I generally tend to stay out of SS discussions. I find it frustrating to try to make sense out of, or debate the details of a program that makes no sense to begin with (IMO).

The first step in solving any problem is to identify the problem. As far as I can tell (like many/most govt programs), that first step has not been done with SS. So subsequent steps are built on a shaky, or non-existent foundation. As Yogi Berra said, "If you don't know where you're going, you probably won't get there".

For example - is SS a "safety net" for those that were unable to save for retirement?

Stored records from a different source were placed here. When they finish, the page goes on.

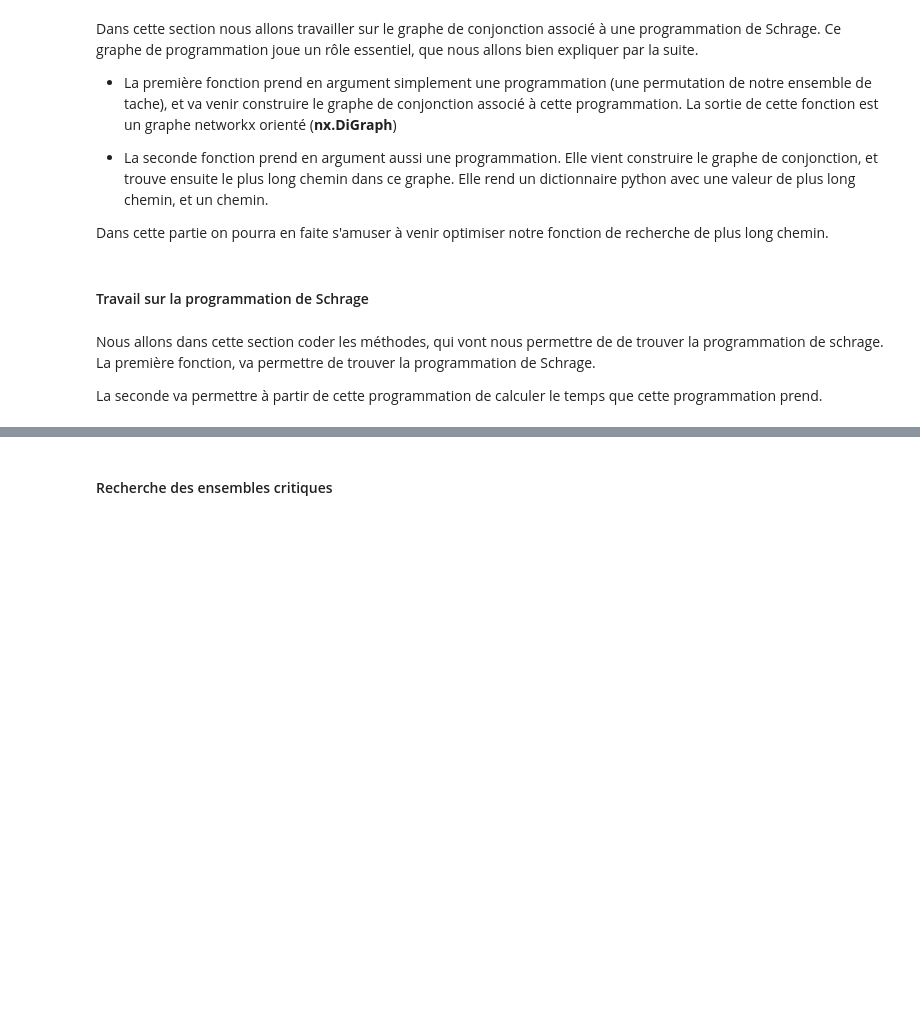
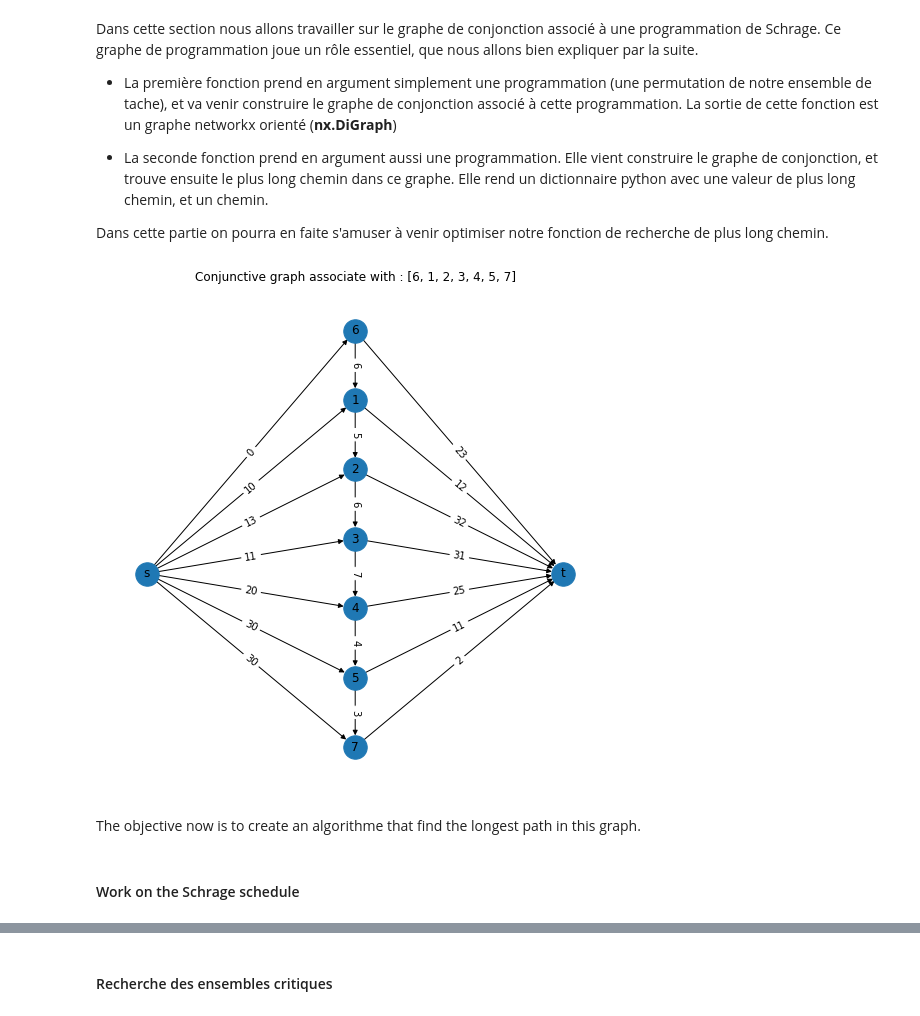
Before and after one commit to lolofo/ro_project_4gm, a Jupyter notebook: Node/prog_node.ipynb, the cells around one changed output, grey strips where cells are left out. Saved outputs shown, nothing was run; the diff lists cells and outputs as text; code cells hidden in the pictures; blank space fills up the shorter version.

```diff
--- a/Node/prog_node.ipynb
+++ b/Node/prog_node.ipynb
@@ -133,3 +205,10 @@ setattr(Node , "_construct_conjonctive" , _construct_conjonctive)
+# %%
+tab = [6, 1, 2, 3, 4, 5, 7] # schedule of the subject
+e._print_graph(tab , 7,7) # print of the schedule.
+# %% [output]
+[figure, added]
+# %% [markdown]
+The objective now is to create an algorithme that find the longest path in this graph.
 # %%
 def _longest_path(self, schedule):
     '''
@@ -147,9 +226,5 @@ def _longest_path(self, schedule):
 
 
 setattr(Node , "_longest_path" , _longest_path)
-# %% [markdown]
-#### Travail sur la programmation de Schrage
-# %% [markdown]
-Nous allons dans cette section coder les méthodes, qui vont nous permettre de de trouver la programmation de schrage. La première fonction, va permettre de trouver la programmation de Schrage.
-
-La seconde va permettre à partir de cette programmation de calculer le temps que cette programmation prend.
+# %% [markdown]
+#### Work on the Schrage schedule
```
Also changed, not shown: parts of 12 cells of this notebook.
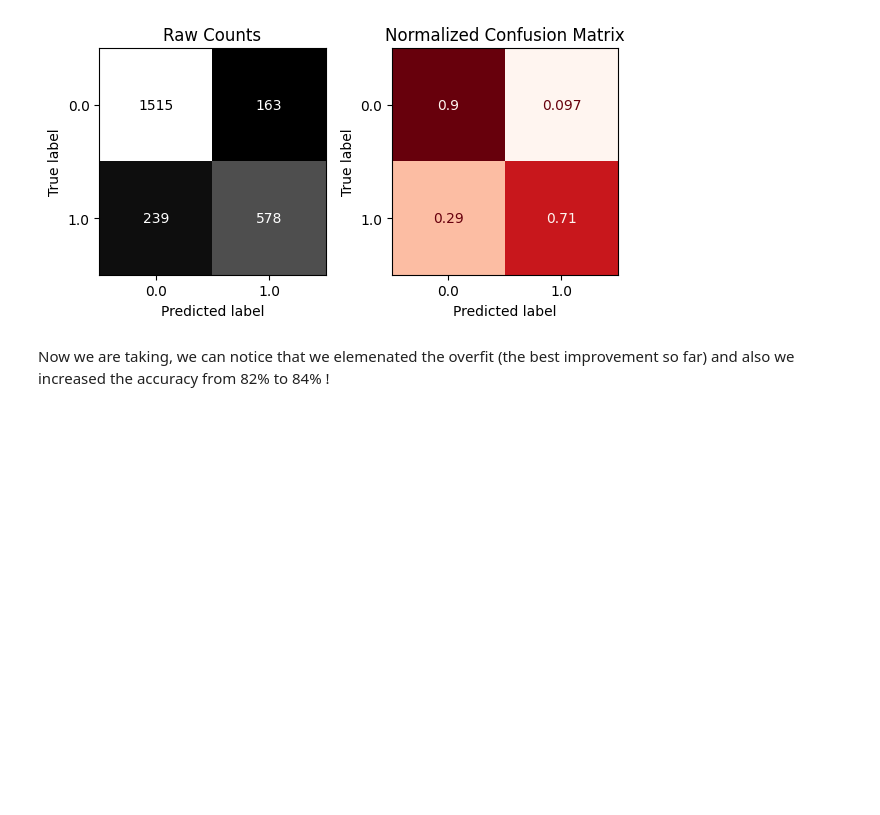
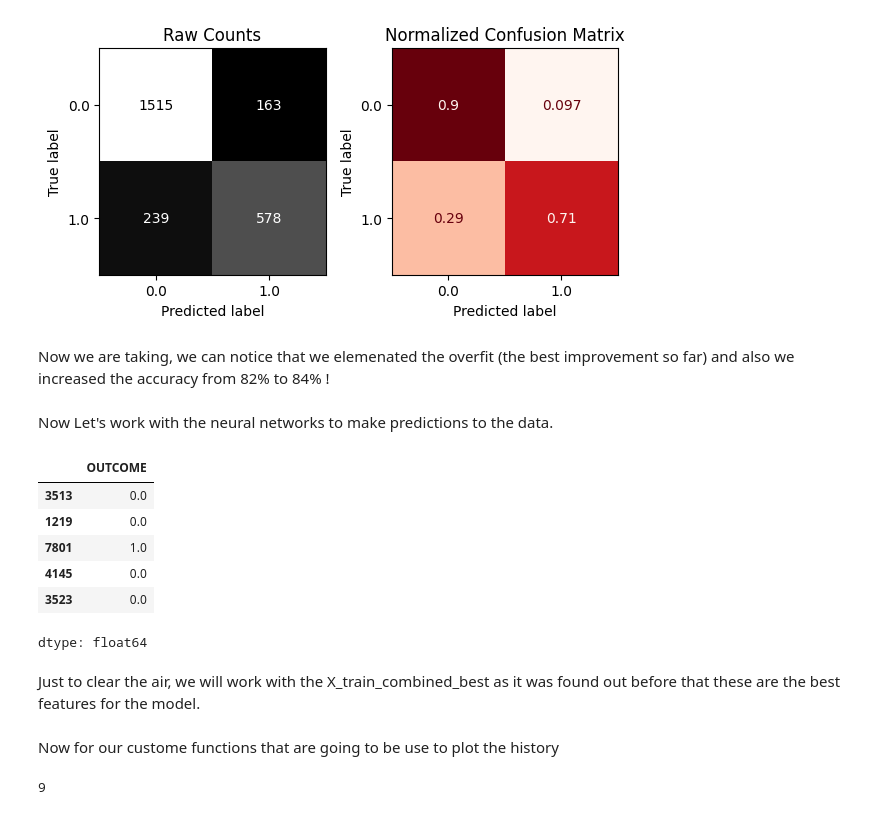
Before and after one commit to Mohammed-Abu-Oudah/Car-Insurance-Classifier, a Jupyter notebook: Car_insurance_classifier.ipynb, the cells around one changed output. Saved outputs shown, nothing was run; the diff lists cells and outputs as text; code cells hidden in the pictures; blank space fills up the shorter version.

```diff
--- a/Car_insurance_classifier.ipynb
+++ b/Car_insurance_classifier.ipynb
@@ -1490,3 +1490,17 @@ weighted avg       0.84      0.84      0.84      2495
 [figure]
 # %% [markdown]
 Now we are taking, we can notice that we elemenated the overfit (the best improvement so far) and also we increased the accuracy from 82% to 84% !
+# %% [markdown]
+Now Let's work with the neural networks to make predictions to the data.
+# %%
+y_train.head()
+# %% [output]
+|  | OUTCOME |
+| 3513 | 0.0 |
+| 1219 | 0.0 |
+| 7801 | 1.0 |
+| 4145 | 0.0 |
+| 3523 | 0.0 |
+dtype: float64
+# %% [markdown]
+Just to clear the air, we will work with the X_train_combined_best as it was found out before that these are the best features for the model.
@@ -1492,0 +1514,2 @@ Now we are taking, we can notice that we elemenated the overfit (the best improv
+# %% [markdown]
+Now for our custome functions that are going to be use to plot the history
@@ -1492,0 +1555,4 @@ Now we are taking, we can notice that we elemenated the overfit (the best improv
+# %%
+input_shape
+# %% [output]
+9
```
Also changed, not shown: parts of 23 cells of this notebook.
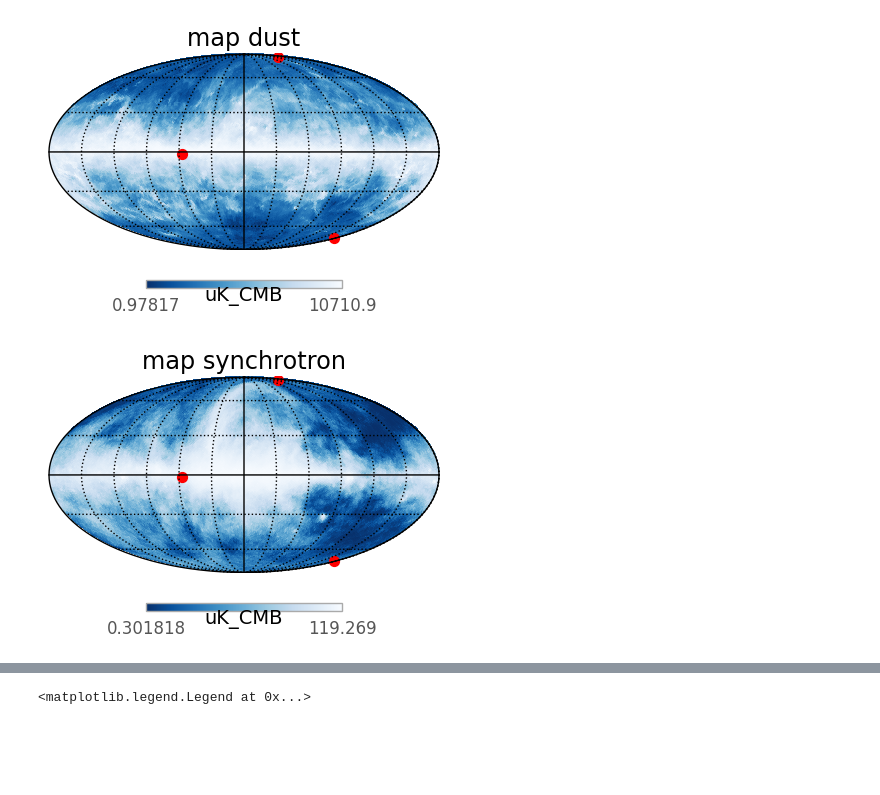
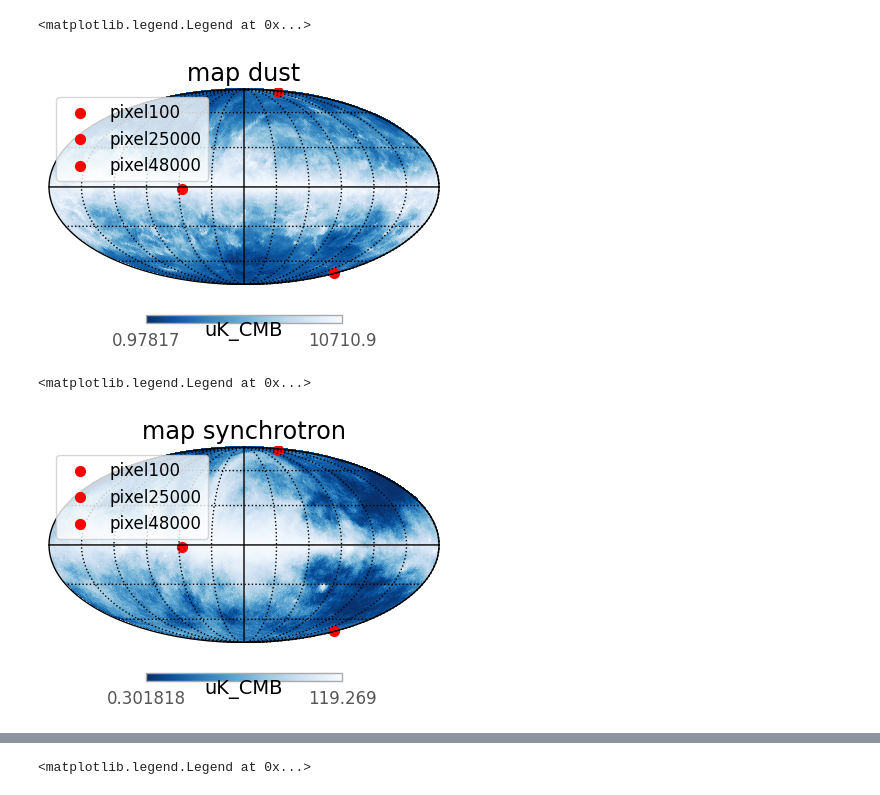
Before and after one commit to AlicePirotta/APC, a Jupyter notebook: d0,s0_norm.ipynb, the cells around one changed output, grey strips where cells are left out. Cells and saved outputs as stored; diff of their text form; code cells hidden in the pictures; blank space fills up the shorter version.

```diff
--- a/d0,s0_norm.ipynb
+++ b/d0,s0_norm.ipynb
@@ -40,36 +40,38 @@ Sky_s0=pysm3.Sky(nside=64, preset_strings=["s0"])
 # %%
 map_100GHz = Sky_d0.get_emission(100 * u.GHz)
 map_100GHz = map_100GHz.to(u.uK_CMB, equivalencies=u.cmb_equivalencies(100*u.GHz))
 
 pix1 = 100
 pix2 = 25000
 pix3 = 48000
 nside = 64
 
 # Calcolo delle coordinate celesti del pixel
 theta1, phi1 = hp.pix2ang(nside, pix1)
 theta2, phi2 = hp.pix2ang(nside, pix2)
 theta3, phi3 = hp.pix2ang(nside, pix3)
 
 # Conversione delle coordinate in gradi
 ra1 = np.rad2deg(phi1)
 dec1 = np.rad2deg(0.5 * np.pi - theta1)
 
 ra2 = np.rad2deg(phi2)
 dec2 = np.rad2deg(0.5 * np.pi - theta2)
 
 ra3 = np.rad2deg(phi3)
 dec3 = np.rad2deg(0.5 * np.pi - theta3)
 
 # Creazione della mappa HEALPix
 hp.mollview(map_100GHz[0], title='map dust', norm='hist', unit=map_100GHz.unit, cmap='Blues_r', sub=(1,2,1) )
-hp.projscatter(ra1, dec1, lonlat=True, s=50, marker='o', color='r')
-hp.projscatter(ra2, dec2, lonlat=True, s=50, marker='o', color='r')
-hp.projscatter(ra3, dec3, lonlat=True, s=50, marker='o', color='r')
+hp.projscatter(ra1, dec1, lonlat=True, s=50, marker='o', color='r', label='pixel100')
+hp.projscatter(ra2, dec2, lonlat=True, s=50, marker='o', color='r', label='pixel25000')
+hp.projscatter(ra3, dec3, lonlat=True, s=50, marker='o', color='r', label='pixel48000')
 # Stampa della mappa
 hp.graticule()
+plt.legend()
 # %% [output]
+<matplotlib.legend.Legend at 0x...>
-[figure, old version]
+[figure, new version]
 # %%
 map_100GHz = Sky_s0.get_emission(100 * u.GHz)
 map_100GHz = map_100GHz.to(u.uK_CMB, equivalencies=u.cmb_equivalencies(100*u.GHz))
@@ -96,13 +98,15 @@ dec3 = np.rad2deg(0.5 * np.pi - theta3)
 
 # Creazione della mappa HEALPix
 hp.mollview(map_100GHz[0], title='map synchrotron', norm='hist', unit=map_100GHz.unit, cmap='Blues_r', sub=(1,2,1) )
-hp.projscatter(ra1, dec1, lonlat=True, s=50, marker='o', color='r')
-hp.projscatter(ra2, dec2, lonlat=True, s=50, marker='o', color='r')
-hp.projscatter(ra3, dec3, lonlat=True, s=50, marker='o', color='r')
+hp.projscatter(ra1, dec1, lonlat=True, s=50, marker='o', color='r', label = 'pixel100')
+hp.projscatter(ra2, dec2, lonlat=True, s=50, marker='o', color='r', label = 'pixel25000')
+hp.projscatter(ra3, dec3, lonlat=True, s=50, marker='o', color='r', label = 'pixel48000')
 # Stampa della mappa
 hp.graticule()
+plt.legend()
 # %% [output]
+<matplotlib.legend.Legend at 0x...>
-[figure, old version]
+[figure, new version]
 # %%
 d0=np.array(get_pixel_value_norm(frequencies,ref_frequencies=ref_d,sky=Sky_d0))
 s0=np.array(get_pixel_value_norm(frequencies,ref_frequencies=ref_s,sky=Sky_s0))
```
Also changed, not shown: parts of 2 cells of this notebook.
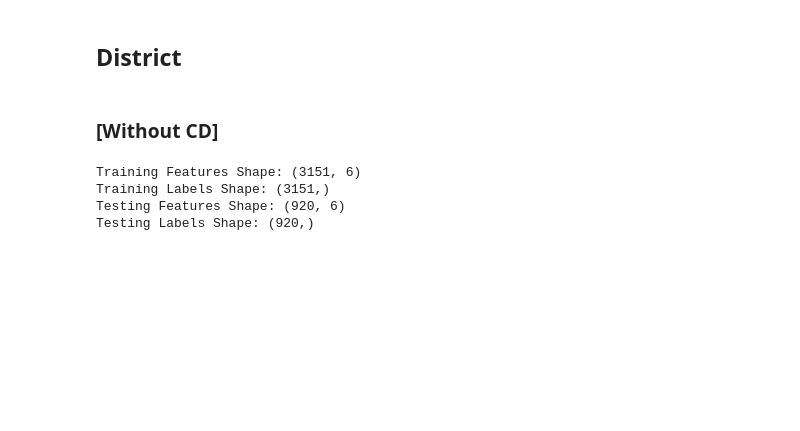
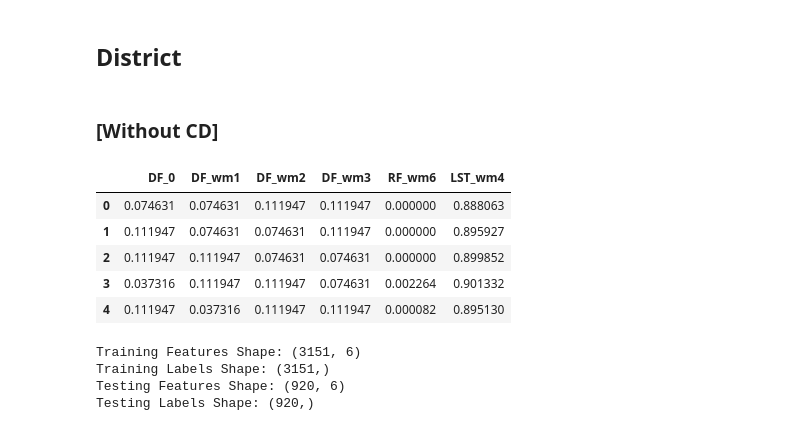
Before and after one commit to boonpakornn/dengue_data_statistic, a Jupyter notebook: RandomForest.ipynb, the cells around one changed output. Cells and saved outputs as stored; diff of their text form; code cells hidden in the pictures; blank space fills up the shorter version.

```diff
--- a/RandomForest.ipynb
+++ b/RandomForest.ipynb
@@ -173,10 +173,10 @@ df_compare_addrcode.to_csv('Data/Modeling/Random Forest/DF_4/Province/Subdistric
 # %% [markdown]
 ### [Without CD]
 # %%
-df_train =  pd.read_csv(os.path.join('Data','Modeling','Training&Testing','train_dist_total.csv'), header=0, skiprows=0)
+df_train =  pd.read_csv(os.path.join('Data','Modeling','Training&Testing','train_dist_total_nor.csv'), header=0, skiprows=0)
 df_train = df_train.drop('Unnamed: 0', axis = 1)
 #df_train = df_train.drop(['bin','bowl','bucket','misc_short','jar','pottedplant','tire','misc_tall'], axis = 1)
-df_test = pd.read_csv(os.path.join('Data','Modeling','Training&Testing','test_dist_total.csv'), header=0, skiprows=0)
+df_test = pd.read_csv(os.path.join('Data','Modeling','Training&Testing','test_dist_total_nor.csv'), header=0, skiprows=0)
 df_test = df_test.drop('Unnamed: 0', axis = 1)
 #df_test = df_test.drop(['bin','bowl','bucket','misc_short','jar','pottedplant','tire','misc_tall'], axis = 1)
 df_test_week_addrcode = df_test.iloc[:,[0,1,2,3]]
@@ -195,6 +195,15 @@ feature_list = list(df_train.columns)
 
 # Convert to numpy array
 features = np.array(df_train)
+# %%
+train_features.head()
+# %% [output]
+|  | DF_0 | DF_wm1 | DF_wm2 | DF_wm3 | RF_wm6 | LST_wm4 |
+| 0 | 0.074631 | 0.074631 | 0.111947 | 0.111947 | 0.000000 | 0.888063 |
+| 1 | 0.111947 | 0.074631 | 0.074631 | 0.111947 | 0.000000 | 0.895927 |
+| 2 | 0.111947 | 0.111947 | 0.074631 | 0.074631 | 0.000000 | 0.899852 |
+| 3 | 0.037316 | 0.111947 | 0.111947 | 0.074631 | 0.002264 | 0.901332 |
+| 4 | 0.111947 | 0.037316 | 0.111947 | 0.111947 | 0.000082 | 0.895130 |
 # %%
 print('Training Features Shape:', train_features.shape)
 print('Training Labels Shape:', train_labels.shape)
```
Also changed, not shown: parts of 10 cells of this notebook, 1 other file.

OK, I think safety nets are important, so I can accept that, and I'm OK with some of my tax dollars going to "safety nets". But then, why the heck would SS pay higher benefits the more you work/earn (regressive as it is))? Shouldn't it be just the opposite?

I guess I just lose interest in the details, until someone can explain what it is we are talking about - but that's just me.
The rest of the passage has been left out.